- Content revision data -
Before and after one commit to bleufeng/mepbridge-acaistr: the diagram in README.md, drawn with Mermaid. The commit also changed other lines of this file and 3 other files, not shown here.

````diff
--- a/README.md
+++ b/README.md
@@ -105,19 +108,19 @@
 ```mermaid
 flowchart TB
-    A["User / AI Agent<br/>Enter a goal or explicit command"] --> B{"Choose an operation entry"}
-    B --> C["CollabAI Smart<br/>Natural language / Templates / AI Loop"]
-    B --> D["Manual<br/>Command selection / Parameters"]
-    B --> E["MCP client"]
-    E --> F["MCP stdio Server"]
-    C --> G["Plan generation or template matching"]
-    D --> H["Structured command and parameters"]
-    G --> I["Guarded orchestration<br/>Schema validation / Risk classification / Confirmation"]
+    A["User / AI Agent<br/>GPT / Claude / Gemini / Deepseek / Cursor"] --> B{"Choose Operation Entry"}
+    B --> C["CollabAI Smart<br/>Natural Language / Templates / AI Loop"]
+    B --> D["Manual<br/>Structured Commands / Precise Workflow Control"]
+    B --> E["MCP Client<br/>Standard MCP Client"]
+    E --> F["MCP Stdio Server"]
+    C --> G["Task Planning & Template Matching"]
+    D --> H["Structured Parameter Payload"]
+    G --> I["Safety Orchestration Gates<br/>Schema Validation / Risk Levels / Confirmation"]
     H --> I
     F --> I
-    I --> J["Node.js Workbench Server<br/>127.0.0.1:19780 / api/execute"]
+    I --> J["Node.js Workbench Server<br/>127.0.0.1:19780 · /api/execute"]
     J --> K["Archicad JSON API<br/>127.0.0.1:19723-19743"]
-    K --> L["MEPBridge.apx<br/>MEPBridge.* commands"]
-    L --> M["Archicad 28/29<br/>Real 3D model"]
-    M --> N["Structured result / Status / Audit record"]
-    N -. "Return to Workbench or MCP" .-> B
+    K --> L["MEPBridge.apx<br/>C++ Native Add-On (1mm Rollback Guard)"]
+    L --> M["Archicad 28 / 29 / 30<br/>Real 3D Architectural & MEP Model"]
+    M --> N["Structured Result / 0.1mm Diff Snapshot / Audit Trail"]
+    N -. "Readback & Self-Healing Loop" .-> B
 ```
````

- Task description -
The word "Structured" occurs on some lines of the entries. Work out how many such lines there are and reply with the number alone.

- Reply to the task -
5